▶ **EXERCISE AIM**:
With the images set aside, retype every record below character for character.

-.-.-

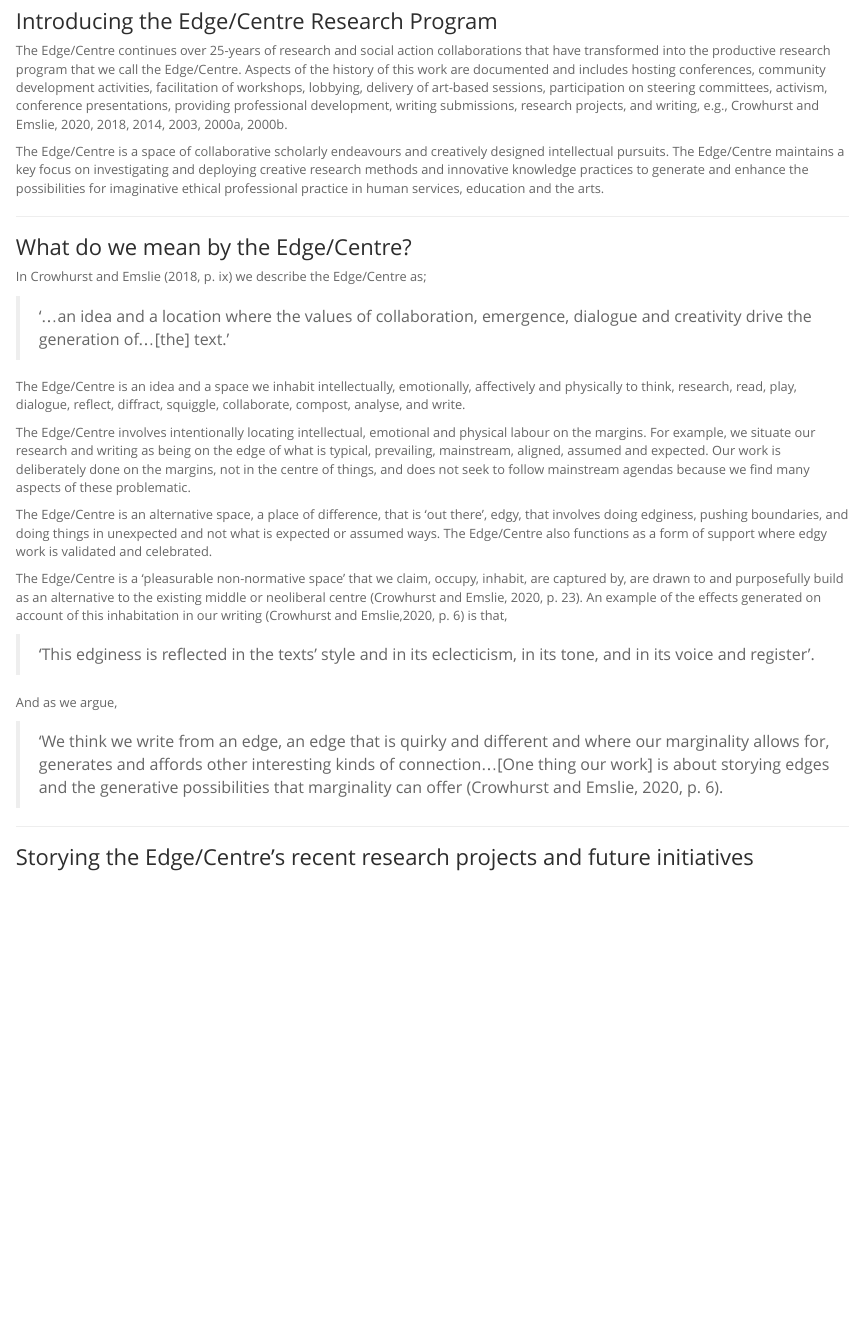
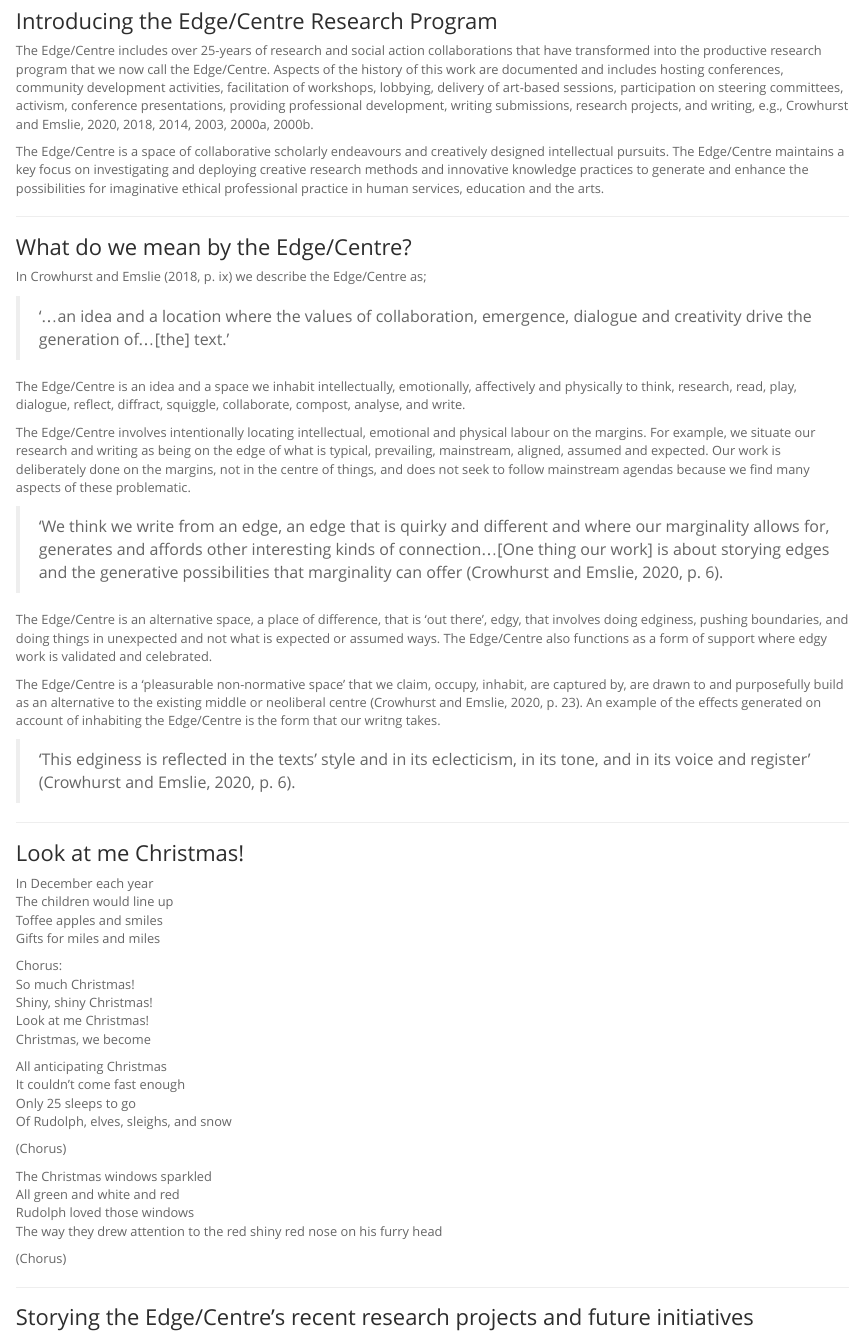
Before and after one commit to edge-centre/edge-centre.github.io, an R Markdown document (index.Rmd): the page in a window 1100 px wide, from 670 px down. The pictures show the output file index.html that the author committed with the source, opened offline.

Commit message:
Add files via upload

```diff
--- a/index.Rmd
+++ b/index.Rmd
@@ -14,7 +14,7 @@ output:
 
 ### Introducing the Edge/Centre Research Program
 
-The Edge/Centre continues over 25-years of research and social action collaborations that have transformed into the productive research program that we call the Edge/Centre. Aspects of the history of this work are documented and includes hosting conferences, community development activities, facilitation of workshops, lobbying, delivery of art-based sessions, participation on steering committees, activism, conference presentations, providing professional development, writing submissions, research projects, and writing, e.g., Crowhurst and Emslie, 2020, 2018, 2014, 2003, 2000a, 2000b. <br>
+The Edge/Centre includes over 25-years of research and social action collaborations that have transformed into the productive research program that we now call the Edge/Centre. Aspects of the history of this work are documented and includes hosting conferences, community development activities, facilitation of workshops, lobbying, delivery of art-based sessions, participation on steering committees, activism, conference presentations, providing professional development, writing submissions, research projects, and writing, e.g., Crowhurst and Emslie, 2020, 2018, 2014, 2003, 2000a, 2000b. <br>
 
 The Edge/Centre is a space of collaborative scholarly endeavours and creatively designed intellectual pursuits. The Edge/Centre maintains a key focus on investigating and deploying creative research methods and innovative knowledge practices to generate and enhance the possibilities for imaginative ethical professional practice in human services, education and the arts. <br>
 
@@ -30,15 +30,42 @@ The Edge/Centre is an idea and a space we inhabit intellectually, emotionally, a
 
 The Edge/Centre involves intentionally locating intellectual, emotional and physical labour on the margins. For example, we situate our research and writing as being on the edge of what is typical, prevailing, mainstream, aligned, assumed and expected. Our work is deliberately done on the margins, not in the centre of things, and does not seek to follow mainstream agendas because we find many aspects of these problematic. <br>
 
+>‘We think we write from an edge, an edge that is quirky and different and where our marginality allows for, generates and affords other interesting kinds of connection…[One thing our work] is about storying edges and the generative possibilities that marginality can offer (Crowhurst and Emslie, 2020, p. 6).
+
 The Edge/Centre is an alternative space, a place of difference, that is ‘out there’, edgy, that involves doing edginess, pushing boundaries, and doing things in unexpected and not what is expected or assumed ways. The Edge/Centre also functions as a form of support where edgy work is validated and celebrated. <br>
 
-The Edge/Centre is a ‘pleasurable non-normative space’ that we claim, occupy, inhabit, are captured by, are drawn to and purposefully build as an alternative to the existing  middle or neoliberal centre (Crowhurst and Emslie, 2020, p. 23). An example of the effects generated on account of this inhabitation in our writing (Crowhurst and Emslie,2020, p. 6) is that,
+The Edge/Centre is a ‘pleasurable non-normative space’ that we claim, occupy, inhabit, are captured by, are drawn to and purposefully build as an alternative to the existing  middle or neoliberal centre (Crowhurst and Emslie, 2020, p. 23). An example of the effects generated on account of inhabiting the Edge/Centre is the form that our writng takes. <br>
 
->‘This edginess is reflected in the texts’ style and in its eclecticism, in its tone, and in its voice and register’.
+>‘This edginess is reflected in the texts’ style and in its eclecticism, in its tone, and in its voice and register’ (Crowhurst and Emslie, 2020, p. 6).
 
-And as we argue,
+---
 
->‘We think we write from an edge, an edge that is quirky and different and where our marginality allows for, generates and affords other interesting kinds of connection…[One thing our work] is about storying edges and the generative possibilities that marginality can offer (Crowhurst and Emslie, 2020, p. 6).
+### Look at me Christmas!
+
+In December each year <br>
+The children would line up <br>
+Toffee apples and smiles <br>
+Gifts for miles and miles <br>
+
+Chorus: <br>
+So much Christmas! <br>
+Shiny, shiny Christmas! <br>
+Look at me Christmas! <br>
+Christmas, we become <br>
+
+All anticipating Christmas <br>
+It couldn’t come fast enough <br>
+Only 25 sleeps to go <br>
+Of Rudolph, elves, sleighs, and snow <br>
+
+(Chorus) <br>
+
+The Christmas windows sparkled <br>
+All green and white and red <br>
+Rudolph loved those windows <br>
+The way they drew attention to the red shiny red nose on his furry head <br>
+
+(Chorus) <br>
 
 ---
 
```
Also changed, not shown: index.html, index.Rmd (2 more changed lines).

-.-.-

▶ **RESPONSE BELOW**:
Before and after one commit to edge-centre/edge-centre.github.io, an R Markdown document (index.Rmd): the page in a window 1100 px wide, from 670 px down. The pictures show the output file index.html that the author committed with the source, opened offline.

Commit message:
Add files via upload

```diff
--- a/index.Rmd
+++ b/index.Rmd
@@ -14,7 +14,7 @@ output:
 
 ### Introducing the Edge/Centre Research Program
 
-The Edge/Centre continues over 25-years of research and social action collaborations that have transformed into the productive research program that we call the Edge/Centre. Aspects of the history of this work are documented and includes hosting conferences, community development activities, facilitation of workshops, lobbying, delivery of art-based sessions, participation on steering committees, activism, conference presentations, providing professional development, writing submissions, research projects, and writing, e.g., Crowhurst and Emslie, 2020, 2018, 2014, 2003, 2000a, 2000b. <br>
+The Edge/Centre includes over 25-years of research and social action collaborations that have transformed into the productive research program that we now call the Edge/Centre. Aspects of the history of this work are documented and includes hosting conferences, community development activities, facilitation of workshops, lobbying, delivery of art-based sessions, participation on steering committees, activism, conference presentations, providing professional development, writing submissions, research projects, and writing, e.g., Crowhurst and Emslie, 2020, 2018, 2014, 2003, 2000a, 2000b. <br>
 
 The Edge/Centre is a space of collaborative scholarly endeavours and creatively designed intellectual pursuits. The Edge/Centre maintains a key focus on investigating and deploying creative research methods and innovative knowledge practices to generate and enhance the possibilities for imaginative ethical professional practice in human services, education and the arts. <br>
 
@@ -30,15 +30,42 @@ The Edge/Centre is an idea and a space we inhabit intellectually, emotionally, a
 
 The Edge/Centre involves intentionally locating intellectual, emotional and physical labour on the margins. For example, we situate our research and writing as being on the edge of what is typical, prevailing, mainstream, aligned, assumed and expected. Our work is deliberately done on the margins, not in the centre of things, and does not seek to follow mainstream agendas because we find many aspects of these problematic. <br>
 
+>‘We think we write from an edge, an edge that is quirky and different and where our marginality allows for, generates and affords other interesting kinds of connection…[One thing our work] is about storying edges and the generative possibilities that marginality can offer (Crowhurst and Emslie, 2020, p. 6).
+
 The Edge/Centre is an alternative space, a place of difference, that is ‘out there’, edgy, that involves doing edginess, pushing boundaries, and doing things in unexpected and not what is expected or assumed ways. The Edge/Centre also functions as a form of support where edgy work is validated and celebrated. <br>
 
-The Edge/Centre is a ‘pleasurable non-normative space’ that we claim, occupy, inhabit, are captured by, are drawn to and purposefully build as an alternative to the existing  middle or neoliberal centre (Crowhurst and Emslie, 2020, p. 23). An example of the effects generated on account of this inhabitation in our writing (Crowhurst and Emslie,2020, p. 6) is that,
+The Edge/Centre is a ‘pleasurable non-normative space’ that we claim, occupy, inhabit, are captured by, are drawn to and purposefully build as an alternative to the existing  middle or neoliberal centre (Crowhurst and Emslie, 2020, p. 23). An example of the effects generated on account of inhabiting the Edge/Centre is the form that our writng takes. <br>
 
->‘This edginess is reflected in the texts’ style and in its eclecticism, in its tone, and in its voice and register’.
+>‘This edginess is reflected in the texts’ style and in its eclecticism, in its tone, and in its voice and register’ (Crowhurst and Emslie, 2020, p. 6).
 
-And as we argue,
+---
 
->‘We think we write from an edge, an edge that is quirky and different and where our marginality allows for, generates and affords other interesting kinds of connection…[One thing our work] is about storying edges and the generative possibilities that marginality can offer (Crowhurst and Emslie, 2020, p. 6).
+### Look at me Christmas!
+
+In December each year <br>
+The children would line up <br>
+Toffee apples and smiles <br>
+Gifts for miles and miles <br>
+
+Chorus: <br>
+So much Christmas! <br>
+Shiny, shiny Christmas! <br>
+Look at me Christmas! <br>
+Christmas, we become <br>
+
+All anticipating Christmas <br>
+It couldn’t come fast enough <br>
+Only 25 sleeps to go <br>
+Of Rudolph, elves, sleighs, and snow <br>
+
+(Chorus) <br>
+
+The Christmas windows sparkled <br>
+All green and white and red <br>
+Rudolph loved those windows <br>
+The way they drew attention to the red shiny red nose on his furry head <br>
+
+(Chorus) <br>
 
 ---
 
```
Also changed, not shown: index.html, index.Rmd (2 more changed lines).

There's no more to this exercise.